"Any decision by the CPS does not imply any finding concerning guilt or criminal conduct; the CPS makes decisions only according to the test set out in the Code for Crown Prosecutors and it is applied in all decisions on whether or not to prosecute. In addition this CPS decision applies only to possible criminal proceedings and not to any possible misconduct proceedings under police regulations.

"Our thoughts remain with Mr Pimlott's family at this difficult time and we have written to them to explain our decision in detail. We met with them in September to update them on the progress of our review and we have offered to meet with them again should they so wish."


The CPS's function is not to decide whether a person is guilty of a criminal offence, but to make fair, independent and objective assessments about whether it is appropriate to present charges for the criminal court to consider. The CPS assessment of any case is not in any sense a finding of, or implication of, any guilt or criminal conduct. It is not a finding of fact, which can only be made by a court, but rather an assessment of what it might be possible to prove to a court, in accordance with the Code for Crown Prosecutors.

This assessment is based on the evidence available arising out of the police investigation and not on the evidence that is likely to be gathered by the defence, and likely to be used to test the prosecution evidence. The CPS charging decision is therefore necessarily an assessment on the basis of the evidence that is available to the CPS at the time the decision is made.

CPS prosecutors must also keep every case under review, so that they take account of any change in circumstances that occurs as the case develops, including what becomes known of the defence case. If appropriate, the CPS may change the charges or stop a case.


Notes to Editors

  1. For media enquiries call the CPS Press Office on 020 3357 0906; Out of Hours Pager 07699 781 926
  2. The CPS consists of 13 Areas in total, each headed by a Chief Crown Prosecutor (CCP). In addition, there are three national casework divisions: Specialist Fraud (formerly Central Fraud and Welfare, Rural & Health Divisions), Special Crime & Counter Terrorism and Organised Crime. CPS Direct is a 'virtual' 14th Area which provides charging decisions to all police forces and other investigators across England and Wales - it operates twenty-four hours, seven days a week, 365 days a year.
  3. At 31 March 2014 we employed a workforce of approximately 6237 staff (full time equivalent), including around 2226 prosecutors and 3629 caseworkers and administrators. Further information can be found on our website:
  4. The CPS, together with ACPO and media representatives, has developed a Protocol for the release of prosecution material to the media.
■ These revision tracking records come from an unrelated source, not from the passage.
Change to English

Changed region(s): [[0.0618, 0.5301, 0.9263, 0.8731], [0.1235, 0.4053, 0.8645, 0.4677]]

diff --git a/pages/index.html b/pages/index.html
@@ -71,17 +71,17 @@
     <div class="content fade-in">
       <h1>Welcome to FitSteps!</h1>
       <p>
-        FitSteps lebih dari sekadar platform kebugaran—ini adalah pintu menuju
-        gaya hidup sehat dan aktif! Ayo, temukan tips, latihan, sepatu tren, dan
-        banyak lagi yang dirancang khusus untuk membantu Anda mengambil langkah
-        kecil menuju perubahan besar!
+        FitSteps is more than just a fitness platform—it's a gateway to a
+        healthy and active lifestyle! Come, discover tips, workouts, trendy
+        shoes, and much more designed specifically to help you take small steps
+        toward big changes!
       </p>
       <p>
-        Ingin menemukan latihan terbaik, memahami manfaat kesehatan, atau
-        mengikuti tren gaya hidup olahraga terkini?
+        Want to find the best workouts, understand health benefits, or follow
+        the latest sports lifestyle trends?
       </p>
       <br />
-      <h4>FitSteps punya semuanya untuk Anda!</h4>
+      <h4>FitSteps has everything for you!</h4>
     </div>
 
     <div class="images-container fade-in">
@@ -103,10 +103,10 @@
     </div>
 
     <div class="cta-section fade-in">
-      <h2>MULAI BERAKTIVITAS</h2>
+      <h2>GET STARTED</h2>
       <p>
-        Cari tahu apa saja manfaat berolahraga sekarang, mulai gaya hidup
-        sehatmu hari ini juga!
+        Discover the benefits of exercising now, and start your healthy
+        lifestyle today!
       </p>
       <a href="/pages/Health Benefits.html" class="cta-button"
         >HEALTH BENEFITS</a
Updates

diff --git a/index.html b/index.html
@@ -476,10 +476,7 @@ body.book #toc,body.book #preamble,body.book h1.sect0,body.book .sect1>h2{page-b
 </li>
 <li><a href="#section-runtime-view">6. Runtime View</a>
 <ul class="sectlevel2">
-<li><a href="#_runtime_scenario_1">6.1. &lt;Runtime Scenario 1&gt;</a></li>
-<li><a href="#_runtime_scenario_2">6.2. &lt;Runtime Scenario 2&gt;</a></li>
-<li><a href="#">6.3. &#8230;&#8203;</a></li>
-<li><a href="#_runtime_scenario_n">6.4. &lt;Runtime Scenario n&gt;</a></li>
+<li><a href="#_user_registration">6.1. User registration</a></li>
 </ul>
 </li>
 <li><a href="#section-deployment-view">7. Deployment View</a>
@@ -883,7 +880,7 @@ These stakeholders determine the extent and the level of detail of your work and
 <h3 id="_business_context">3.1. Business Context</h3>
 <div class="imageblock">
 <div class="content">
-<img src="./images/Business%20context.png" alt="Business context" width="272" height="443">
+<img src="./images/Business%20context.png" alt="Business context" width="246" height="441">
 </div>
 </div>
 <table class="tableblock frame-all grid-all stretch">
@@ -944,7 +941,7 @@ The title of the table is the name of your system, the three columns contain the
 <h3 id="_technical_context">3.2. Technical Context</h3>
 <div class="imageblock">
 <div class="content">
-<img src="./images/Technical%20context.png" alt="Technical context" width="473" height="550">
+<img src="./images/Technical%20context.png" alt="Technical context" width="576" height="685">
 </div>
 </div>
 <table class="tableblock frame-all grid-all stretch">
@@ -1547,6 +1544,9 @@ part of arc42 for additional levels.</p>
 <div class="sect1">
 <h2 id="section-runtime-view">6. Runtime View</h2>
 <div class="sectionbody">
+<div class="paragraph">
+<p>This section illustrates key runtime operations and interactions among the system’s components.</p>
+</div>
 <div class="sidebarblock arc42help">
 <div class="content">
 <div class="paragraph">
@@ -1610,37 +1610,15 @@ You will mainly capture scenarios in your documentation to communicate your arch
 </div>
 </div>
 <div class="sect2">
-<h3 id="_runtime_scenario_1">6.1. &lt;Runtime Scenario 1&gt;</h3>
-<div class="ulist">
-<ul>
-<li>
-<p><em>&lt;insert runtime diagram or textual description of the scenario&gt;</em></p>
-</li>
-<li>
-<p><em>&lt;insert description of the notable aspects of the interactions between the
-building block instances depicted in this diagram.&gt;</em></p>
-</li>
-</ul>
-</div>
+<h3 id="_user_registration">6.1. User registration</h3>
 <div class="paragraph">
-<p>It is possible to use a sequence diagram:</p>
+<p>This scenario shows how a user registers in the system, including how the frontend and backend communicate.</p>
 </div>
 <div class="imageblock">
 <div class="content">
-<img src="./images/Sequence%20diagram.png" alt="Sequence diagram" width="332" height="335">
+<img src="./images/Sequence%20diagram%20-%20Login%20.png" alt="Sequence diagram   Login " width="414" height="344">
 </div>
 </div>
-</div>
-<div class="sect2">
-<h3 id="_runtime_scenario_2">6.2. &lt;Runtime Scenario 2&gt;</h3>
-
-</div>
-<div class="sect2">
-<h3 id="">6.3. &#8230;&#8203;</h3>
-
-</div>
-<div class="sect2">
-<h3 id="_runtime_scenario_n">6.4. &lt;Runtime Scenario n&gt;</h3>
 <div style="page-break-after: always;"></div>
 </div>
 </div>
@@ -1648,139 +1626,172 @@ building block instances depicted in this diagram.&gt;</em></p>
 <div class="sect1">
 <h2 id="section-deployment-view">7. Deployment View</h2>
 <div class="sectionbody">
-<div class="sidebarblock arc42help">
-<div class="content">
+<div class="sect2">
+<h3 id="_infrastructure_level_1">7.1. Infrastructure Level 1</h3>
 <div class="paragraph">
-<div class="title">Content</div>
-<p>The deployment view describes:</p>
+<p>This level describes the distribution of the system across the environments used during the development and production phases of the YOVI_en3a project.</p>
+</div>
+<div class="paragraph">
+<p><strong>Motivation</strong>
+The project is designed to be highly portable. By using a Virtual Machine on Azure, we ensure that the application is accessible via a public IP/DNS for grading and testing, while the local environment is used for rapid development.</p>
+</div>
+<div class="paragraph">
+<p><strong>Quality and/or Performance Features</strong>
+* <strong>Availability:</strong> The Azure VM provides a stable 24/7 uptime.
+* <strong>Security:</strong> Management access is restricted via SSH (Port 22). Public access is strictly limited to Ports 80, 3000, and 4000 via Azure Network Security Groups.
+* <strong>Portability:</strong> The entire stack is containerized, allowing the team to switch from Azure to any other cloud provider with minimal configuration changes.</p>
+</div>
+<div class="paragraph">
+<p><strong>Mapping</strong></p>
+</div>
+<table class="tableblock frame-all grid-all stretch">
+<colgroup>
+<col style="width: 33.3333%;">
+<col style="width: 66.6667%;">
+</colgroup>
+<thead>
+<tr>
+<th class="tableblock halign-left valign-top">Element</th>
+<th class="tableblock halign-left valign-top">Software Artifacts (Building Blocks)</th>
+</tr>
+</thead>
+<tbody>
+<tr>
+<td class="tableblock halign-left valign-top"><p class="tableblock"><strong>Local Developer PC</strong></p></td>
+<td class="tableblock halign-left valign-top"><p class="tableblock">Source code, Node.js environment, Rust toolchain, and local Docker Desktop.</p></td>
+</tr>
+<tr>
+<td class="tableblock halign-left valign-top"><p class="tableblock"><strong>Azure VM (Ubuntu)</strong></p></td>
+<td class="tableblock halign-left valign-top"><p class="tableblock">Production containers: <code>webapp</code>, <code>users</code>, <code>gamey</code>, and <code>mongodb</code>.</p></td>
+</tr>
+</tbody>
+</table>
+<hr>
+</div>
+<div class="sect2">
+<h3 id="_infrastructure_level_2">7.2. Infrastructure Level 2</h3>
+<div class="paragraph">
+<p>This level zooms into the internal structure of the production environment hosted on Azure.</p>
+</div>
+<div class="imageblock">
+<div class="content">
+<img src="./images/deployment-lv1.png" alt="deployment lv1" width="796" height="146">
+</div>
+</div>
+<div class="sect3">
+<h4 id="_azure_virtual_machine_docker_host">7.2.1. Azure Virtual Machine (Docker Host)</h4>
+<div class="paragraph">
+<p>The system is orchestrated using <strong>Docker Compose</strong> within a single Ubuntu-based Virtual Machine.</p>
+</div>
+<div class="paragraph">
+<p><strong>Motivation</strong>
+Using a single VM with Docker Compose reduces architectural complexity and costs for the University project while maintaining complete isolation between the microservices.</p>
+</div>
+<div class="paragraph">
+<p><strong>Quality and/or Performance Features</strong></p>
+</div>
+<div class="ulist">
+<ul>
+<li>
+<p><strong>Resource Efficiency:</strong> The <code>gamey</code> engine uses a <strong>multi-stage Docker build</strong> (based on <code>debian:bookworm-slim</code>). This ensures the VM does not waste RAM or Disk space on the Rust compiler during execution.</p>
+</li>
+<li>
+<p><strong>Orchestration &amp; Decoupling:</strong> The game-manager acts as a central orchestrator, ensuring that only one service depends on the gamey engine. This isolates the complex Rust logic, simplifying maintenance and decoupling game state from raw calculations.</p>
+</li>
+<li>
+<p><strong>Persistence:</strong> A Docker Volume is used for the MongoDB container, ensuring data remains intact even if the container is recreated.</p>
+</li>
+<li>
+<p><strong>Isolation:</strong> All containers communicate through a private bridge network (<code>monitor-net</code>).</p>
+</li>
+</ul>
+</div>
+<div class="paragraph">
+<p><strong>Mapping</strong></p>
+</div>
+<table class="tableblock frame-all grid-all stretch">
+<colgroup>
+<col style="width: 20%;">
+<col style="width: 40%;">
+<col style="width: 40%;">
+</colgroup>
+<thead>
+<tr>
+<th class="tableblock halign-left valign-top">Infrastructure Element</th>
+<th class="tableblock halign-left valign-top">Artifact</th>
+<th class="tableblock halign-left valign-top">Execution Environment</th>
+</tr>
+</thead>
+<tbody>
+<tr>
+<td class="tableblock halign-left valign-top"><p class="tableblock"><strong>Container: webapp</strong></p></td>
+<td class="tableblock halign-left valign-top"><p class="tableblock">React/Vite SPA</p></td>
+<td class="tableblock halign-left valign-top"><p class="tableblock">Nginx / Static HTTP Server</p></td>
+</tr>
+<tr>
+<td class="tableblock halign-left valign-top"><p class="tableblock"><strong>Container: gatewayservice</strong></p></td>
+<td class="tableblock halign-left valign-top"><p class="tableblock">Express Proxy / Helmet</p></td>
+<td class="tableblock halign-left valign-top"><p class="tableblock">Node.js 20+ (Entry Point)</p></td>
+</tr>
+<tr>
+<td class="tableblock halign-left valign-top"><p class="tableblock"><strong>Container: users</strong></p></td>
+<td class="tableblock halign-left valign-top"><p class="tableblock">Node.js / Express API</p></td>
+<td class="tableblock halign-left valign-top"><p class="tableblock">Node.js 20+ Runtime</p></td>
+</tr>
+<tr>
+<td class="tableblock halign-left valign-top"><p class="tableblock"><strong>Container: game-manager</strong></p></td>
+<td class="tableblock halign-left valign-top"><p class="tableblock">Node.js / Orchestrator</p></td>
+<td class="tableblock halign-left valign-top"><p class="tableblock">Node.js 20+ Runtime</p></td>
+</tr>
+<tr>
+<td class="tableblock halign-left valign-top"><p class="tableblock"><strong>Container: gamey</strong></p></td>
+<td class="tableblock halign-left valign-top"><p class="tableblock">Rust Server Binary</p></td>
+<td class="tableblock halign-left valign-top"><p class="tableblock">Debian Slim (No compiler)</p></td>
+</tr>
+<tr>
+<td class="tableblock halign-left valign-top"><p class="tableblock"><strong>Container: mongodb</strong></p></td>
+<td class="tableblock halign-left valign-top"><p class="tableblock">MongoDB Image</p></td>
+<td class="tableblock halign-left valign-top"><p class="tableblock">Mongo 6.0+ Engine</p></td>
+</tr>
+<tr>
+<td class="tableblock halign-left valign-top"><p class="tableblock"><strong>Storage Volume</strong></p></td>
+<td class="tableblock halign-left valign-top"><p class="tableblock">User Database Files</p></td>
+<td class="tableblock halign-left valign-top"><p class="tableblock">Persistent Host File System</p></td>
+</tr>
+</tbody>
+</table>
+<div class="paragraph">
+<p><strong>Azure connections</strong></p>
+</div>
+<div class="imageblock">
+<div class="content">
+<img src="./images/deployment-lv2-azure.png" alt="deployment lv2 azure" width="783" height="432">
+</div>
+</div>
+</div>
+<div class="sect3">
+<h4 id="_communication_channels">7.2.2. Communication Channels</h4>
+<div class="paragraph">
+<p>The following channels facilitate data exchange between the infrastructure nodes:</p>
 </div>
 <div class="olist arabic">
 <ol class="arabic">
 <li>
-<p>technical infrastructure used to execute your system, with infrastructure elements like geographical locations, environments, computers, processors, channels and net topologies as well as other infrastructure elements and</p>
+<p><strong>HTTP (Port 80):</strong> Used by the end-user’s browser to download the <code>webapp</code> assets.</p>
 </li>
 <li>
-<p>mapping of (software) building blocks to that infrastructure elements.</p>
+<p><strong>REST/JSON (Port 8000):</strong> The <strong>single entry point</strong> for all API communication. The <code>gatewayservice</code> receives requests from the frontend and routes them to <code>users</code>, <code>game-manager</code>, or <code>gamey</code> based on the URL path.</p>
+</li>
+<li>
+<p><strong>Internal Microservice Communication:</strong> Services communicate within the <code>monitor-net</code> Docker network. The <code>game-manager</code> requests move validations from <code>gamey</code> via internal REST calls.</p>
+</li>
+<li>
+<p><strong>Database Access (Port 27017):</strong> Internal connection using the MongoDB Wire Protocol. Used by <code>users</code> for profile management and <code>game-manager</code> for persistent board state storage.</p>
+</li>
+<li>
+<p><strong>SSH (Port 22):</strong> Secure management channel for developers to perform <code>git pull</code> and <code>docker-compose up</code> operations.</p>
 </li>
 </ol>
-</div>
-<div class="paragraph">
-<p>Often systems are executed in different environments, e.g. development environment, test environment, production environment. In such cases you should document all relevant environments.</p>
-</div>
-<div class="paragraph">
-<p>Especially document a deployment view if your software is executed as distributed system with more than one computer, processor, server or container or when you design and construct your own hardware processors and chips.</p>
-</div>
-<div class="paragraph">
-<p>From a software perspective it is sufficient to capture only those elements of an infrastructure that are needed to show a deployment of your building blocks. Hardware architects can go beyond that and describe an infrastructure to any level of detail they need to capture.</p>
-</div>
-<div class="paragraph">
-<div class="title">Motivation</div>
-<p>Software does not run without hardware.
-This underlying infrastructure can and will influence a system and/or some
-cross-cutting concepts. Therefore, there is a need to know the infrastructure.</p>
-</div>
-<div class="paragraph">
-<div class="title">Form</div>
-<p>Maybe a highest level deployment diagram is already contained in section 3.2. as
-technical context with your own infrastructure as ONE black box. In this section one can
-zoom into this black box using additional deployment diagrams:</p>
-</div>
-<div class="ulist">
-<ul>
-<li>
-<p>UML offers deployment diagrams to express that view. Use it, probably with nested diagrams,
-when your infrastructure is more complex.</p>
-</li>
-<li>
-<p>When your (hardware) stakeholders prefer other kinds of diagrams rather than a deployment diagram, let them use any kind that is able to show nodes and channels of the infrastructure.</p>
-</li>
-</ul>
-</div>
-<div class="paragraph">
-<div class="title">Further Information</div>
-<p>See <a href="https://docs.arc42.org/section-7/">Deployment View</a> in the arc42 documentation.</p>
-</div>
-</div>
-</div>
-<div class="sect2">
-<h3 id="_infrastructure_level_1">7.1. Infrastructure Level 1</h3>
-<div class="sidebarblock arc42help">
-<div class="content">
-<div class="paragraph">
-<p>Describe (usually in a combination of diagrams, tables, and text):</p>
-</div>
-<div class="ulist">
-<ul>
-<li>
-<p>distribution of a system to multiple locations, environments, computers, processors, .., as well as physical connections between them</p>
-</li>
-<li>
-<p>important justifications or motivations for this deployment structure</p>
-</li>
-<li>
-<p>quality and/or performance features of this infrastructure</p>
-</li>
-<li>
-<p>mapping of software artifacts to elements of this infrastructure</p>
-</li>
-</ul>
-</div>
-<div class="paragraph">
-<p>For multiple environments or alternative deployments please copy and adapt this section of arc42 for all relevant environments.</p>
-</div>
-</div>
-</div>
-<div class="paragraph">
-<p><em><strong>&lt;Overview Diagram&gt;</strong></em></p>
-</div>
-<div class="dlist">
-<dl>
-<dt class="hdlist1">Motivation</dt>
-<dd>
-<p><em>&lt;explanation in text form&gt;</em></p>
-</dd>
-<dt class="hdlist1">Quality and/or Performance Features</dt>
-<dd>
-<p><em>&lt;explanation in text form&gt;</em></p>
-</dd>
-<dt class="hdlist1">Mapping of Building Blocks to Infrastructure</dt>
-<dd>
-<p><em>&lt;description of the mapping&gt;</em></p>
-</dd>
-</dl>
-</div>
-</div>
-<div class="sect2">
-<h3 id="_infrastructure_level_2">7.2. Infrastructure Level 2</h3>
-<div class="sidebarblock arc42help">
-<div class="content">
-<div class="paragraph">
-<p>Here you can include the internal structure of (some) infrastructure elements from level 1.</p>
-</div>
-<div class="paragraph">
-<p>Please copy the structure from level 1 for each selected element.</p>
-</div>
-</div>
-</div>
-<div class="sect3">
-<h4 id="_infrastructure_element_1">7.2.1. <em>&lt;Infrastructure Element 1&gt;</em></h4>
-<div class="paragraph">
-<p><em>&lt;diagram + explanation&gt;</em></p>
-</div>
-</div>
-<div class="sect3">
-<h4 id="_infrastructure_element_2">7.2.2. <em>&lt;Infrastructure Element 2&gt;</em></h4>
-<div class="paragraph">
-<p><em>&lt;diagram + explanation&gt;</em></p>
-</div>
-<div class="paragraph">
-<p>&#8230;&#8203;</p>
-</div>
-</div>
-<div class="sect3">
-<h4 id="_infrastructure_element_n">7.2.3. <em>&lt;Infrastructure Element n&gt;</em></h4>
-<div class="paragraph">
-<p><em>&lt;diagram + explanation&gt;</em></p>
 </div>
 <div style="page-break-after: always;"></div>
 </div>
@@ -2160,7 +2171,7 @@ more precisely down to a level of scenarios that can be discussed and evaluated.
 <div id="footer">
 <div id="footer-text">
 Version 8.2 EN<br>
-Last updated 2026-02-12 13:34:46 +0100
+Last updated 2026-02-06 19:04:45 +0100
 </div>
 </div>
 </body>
This sets out the type of prosecution material that will normally be released, or considered for release, together with the factors we will take into account when considering requests. Read the Protocol for the release of prosecution material to the media.